Frequently Asked Questions About Sprouted Grains

1
Can I use sprouted flour to make sourdough bread?

No, you shouldn’t use sprouted flour when making sourdough bread. The bacteria in the sourdough starter wants to break down the enzyme inhibitors in the flour. This has already been accomplished when you make sprouted flour. So if you were to use sprouted flour when making sourdough bread, there’s nothing for the bacteria to break down. Your bread might not rise or work properly.

2
How long should I let my grains sprout?

The optimal amount of time to sprout your grains is 36 hours. You will see very tiny white stubs coming out of the end of the grains. Long sprouts on the grains are not desirable. A tiny sprout is best. When you sprout it longer, it alters the grain, reducing its beneficial properties.

3
How long does sprouted flour keep after milling?

Sprouted flour can be stored at room temperature for six months after milling unlike unsprouted flour that must be used immediately so it doesn’t go rancid. The germ cell of the grain is the part that degrades and becomes rancid when milled. When grains are sprouted, the germ cell is consumed by the endosperm and it is no longer in a state that can become rancid. This is one of the many advantages of sprouted flour.

4

Can I use sprouted flour as a substitute for regular flour?

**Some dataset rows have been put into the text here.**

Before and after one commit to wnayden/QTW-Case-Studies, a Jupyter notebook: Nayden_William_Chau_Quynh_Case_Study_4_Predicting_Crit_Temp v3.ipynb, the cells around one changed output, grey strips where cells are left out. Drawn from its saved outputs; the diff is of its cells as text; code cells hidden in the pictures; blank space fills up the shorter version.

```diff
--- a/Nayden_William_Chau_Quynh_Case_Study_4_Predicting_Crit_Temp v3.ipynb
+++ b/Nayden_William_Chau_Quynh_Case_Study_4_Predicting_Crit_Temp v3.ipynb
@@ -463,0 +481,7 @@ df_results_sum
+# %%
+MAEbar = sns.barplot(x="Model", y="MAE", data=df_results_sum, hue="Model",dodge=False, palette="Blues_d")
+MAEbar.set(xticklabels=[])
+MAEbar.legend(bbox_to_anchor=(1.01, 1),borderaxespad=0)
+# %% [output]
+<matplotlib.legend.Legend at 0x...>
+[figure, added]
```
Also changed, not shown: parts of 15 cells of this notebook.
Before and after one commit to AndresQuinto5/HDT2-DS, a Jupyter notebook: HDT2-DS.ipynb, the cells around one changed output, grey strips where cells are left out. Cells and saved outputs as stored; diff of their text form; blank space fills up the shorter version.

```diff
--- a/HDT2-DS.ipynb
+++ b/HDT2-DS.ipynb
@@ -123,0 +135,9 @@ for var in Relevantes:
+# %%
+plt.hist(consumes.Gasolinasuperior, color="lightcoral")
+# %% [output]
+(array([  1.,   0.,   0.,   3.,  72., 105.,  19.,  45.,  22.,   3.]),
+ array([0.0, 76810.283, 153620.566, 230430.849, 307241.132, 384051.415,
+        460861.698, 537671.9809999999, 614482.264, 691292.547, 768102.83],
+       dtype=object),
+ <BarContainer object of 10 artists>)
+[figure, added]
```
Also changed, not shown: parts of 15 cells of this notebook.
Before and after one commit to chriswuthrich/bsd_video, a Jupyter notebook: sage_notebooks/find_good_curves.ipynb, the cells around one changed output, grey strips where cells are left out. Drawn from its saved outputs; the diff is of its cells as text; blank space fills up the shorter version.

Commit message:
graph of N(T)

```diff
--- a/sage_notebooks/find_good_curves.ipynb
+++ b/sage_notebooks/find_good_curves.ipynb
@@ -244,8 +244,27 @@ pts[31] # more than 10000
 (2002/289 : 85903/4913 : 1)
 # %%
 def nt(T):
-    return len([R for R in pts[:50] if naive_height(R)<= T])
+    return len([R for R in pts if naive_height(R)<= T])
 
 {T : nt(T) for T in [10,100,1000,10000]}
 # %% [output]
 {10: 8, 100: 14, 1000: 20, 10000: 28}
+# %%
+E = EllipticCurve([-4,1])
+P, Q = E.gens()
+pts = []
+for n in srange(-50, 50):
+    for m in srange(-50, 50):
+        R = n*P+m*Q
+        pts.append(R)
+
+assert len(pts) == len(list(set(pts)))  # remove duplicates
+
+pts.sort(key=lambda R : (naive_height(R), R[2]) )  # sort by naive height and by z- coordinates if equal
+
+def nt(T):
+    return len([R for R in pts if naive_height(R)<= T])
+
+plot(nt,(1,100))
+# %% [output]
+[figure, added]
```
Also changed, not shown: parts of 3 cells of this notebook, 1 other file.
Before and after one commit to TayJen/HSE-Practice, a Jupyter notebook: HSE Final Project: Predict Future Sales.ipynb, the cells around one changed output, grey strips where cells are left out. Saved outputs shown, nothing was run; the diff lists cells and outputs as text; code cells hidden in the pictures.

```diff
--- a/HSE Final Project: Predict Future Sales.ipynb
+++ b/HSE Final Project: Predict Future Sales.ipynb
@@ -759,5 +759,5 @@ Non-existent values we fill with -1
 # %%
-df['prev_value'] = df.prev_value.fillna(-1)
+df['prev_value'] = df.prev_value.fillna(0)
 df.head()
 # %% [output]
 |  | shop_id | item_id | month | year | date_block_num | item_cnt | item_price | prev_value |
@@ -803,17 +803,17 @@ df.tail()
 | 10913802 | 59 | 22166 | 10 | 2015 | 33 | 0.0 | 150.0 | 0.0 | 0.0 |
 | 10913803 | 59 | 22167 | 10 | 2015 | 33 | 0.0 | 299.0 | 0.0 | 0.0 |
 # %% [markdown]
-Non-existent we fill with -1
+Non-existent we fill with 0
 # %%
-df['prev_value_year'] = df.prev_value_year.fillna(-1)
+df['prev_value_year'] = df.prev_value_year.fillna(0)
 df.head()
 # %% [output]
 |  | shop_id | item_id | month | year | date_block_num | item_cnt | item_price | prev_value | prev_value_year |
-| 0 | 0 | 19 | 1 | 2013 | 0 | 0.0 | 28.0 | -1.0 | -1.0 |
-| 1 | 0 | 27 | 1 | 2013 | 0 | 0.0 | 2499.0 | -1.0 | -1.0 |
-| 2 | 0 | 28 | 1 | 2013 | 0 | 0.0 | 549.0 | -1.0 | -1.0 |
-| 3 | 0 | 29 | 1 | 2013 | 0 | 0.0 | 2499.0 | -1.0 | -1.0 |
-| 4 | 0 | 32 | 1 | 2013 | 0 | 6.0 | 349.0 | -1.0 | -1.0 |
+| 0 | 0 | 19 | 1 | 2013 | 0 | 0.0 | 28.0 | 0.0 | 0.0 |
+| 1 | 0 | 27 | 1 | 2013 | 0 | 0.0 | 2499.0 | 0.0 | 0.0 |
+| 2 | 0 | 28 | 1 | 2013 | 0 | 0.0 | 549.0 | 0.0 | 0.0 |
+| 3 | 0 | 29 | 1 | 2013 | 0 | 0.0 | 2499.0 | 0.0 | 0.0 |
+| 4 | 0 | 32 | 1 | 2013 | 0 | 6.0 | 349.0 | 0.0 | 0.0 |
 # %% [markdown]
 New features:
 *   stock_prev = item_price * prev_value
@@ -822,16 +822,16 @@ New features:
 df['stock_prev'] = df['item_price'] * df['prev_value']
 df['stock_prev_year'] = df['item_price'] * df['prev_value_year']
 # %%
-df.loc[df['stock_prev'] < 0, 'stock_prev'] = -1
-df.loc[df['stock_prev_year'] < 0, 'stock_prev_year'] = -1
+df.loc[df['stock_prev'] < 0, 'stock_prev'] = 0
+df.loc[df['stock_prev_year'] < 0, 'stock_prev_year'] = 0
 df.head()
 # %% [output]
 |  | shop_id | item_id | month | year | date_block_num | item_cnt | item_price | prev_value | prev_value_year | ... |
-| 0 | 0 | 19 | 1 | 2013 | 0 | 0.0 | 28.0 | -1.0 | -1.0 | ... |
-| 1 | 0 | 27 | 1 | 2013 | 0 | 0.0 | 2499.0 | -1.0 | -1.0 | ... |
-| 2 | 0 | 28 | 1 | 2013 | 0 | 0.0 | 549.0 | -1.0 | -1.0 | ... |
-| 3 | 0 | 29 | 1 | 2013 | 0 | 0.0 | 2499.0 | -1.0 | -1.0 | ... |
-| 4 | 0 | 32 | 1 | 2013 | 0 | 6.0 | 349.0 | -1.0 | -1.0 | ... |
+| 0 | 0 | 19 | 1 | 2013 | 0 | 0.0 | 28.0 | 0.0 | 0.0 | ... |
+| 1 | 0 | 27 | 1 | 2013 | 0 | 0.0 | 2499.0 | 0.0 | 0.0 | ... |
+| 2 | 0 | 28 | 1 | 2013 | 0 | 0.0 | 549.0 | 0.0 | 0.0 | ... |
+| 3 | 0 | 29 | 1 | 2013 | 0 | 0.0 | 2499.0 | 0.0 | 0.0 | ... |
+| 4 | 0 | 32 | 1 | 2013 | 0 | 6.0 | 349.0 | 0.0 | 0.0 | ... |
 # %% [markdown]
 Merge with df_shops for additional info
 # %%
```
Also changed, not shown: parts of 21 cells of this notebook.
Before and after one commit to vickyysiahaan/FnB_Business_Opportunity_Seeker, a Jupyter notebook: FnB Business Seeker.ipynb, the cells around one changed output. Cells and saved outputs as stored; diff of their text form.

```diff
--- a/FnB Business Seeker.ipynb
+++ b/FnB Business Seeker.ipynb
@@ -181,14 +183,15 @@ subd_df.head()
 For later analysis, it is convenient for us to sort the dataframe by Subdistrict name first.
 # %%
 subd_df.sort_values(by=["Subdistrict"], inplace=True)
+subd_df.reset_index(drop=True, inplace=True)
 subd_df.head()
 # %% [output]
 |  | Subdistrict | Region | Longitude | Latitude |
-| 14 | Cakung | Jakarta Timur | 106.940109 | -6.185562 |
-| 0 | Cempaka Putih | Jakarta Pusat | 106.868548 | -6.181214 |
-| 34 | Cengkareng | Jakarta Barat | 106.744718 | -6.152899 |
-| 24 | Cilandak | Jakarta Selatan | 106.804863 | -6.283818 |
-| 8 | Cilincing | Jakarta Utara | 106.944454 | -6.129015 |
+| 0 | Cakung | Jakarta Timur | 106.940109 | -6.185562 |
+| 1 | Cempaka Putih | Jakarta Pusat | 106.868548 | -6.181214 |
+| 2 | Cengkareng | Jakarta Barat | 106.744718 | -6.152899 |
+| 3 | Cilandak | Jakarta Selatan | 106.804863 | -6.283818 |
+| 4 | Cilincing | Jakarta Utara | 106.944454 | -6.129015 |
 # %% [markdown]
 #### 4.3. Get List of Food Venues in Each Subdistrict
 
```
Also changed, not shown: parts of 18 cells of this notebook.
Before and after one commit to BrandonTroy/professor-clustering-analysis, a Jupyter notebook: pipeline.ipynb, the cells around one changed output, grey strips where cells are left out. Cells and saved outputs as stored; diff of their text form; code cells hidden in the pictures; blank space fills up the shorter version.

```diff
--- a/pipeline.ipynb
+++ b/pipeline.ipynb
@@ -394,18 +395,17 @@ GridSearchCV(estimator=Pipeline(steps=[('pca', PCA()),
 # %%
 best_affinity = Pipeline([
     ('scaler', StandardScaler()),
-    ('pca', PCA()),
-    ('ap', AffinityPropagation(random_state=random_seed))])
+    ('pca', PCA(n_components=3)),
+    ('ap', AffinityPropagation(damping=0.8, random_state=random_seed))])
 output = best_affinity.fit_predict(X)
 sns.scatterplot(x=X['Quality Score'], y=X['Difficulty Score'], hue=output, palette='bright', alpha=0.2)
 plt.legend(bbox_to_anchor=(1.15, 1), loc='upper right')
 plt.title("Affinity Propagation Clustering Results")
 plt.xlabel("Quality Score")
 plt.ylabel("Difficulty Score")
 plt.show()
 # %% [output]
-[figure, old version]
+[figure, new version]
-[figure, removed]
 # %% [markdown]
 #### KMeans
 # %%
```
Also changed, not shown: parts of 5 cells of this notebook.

Yes, you can substitute sprouted flour for conventional flour one-to-one in most recipes. I do this all the time, and it works great. However, you shouldn’t use sprouted flour when making sourdough bread. The bacteria in the sourdough starter wants to break down the enzyme inhibitors in the flour. This has already been accomplished when you make sprouted flour. So if you were to use sprouted flour when making sourdough bread, there’s nothing for the bacteria to break down. Your bread might not rise or work properly.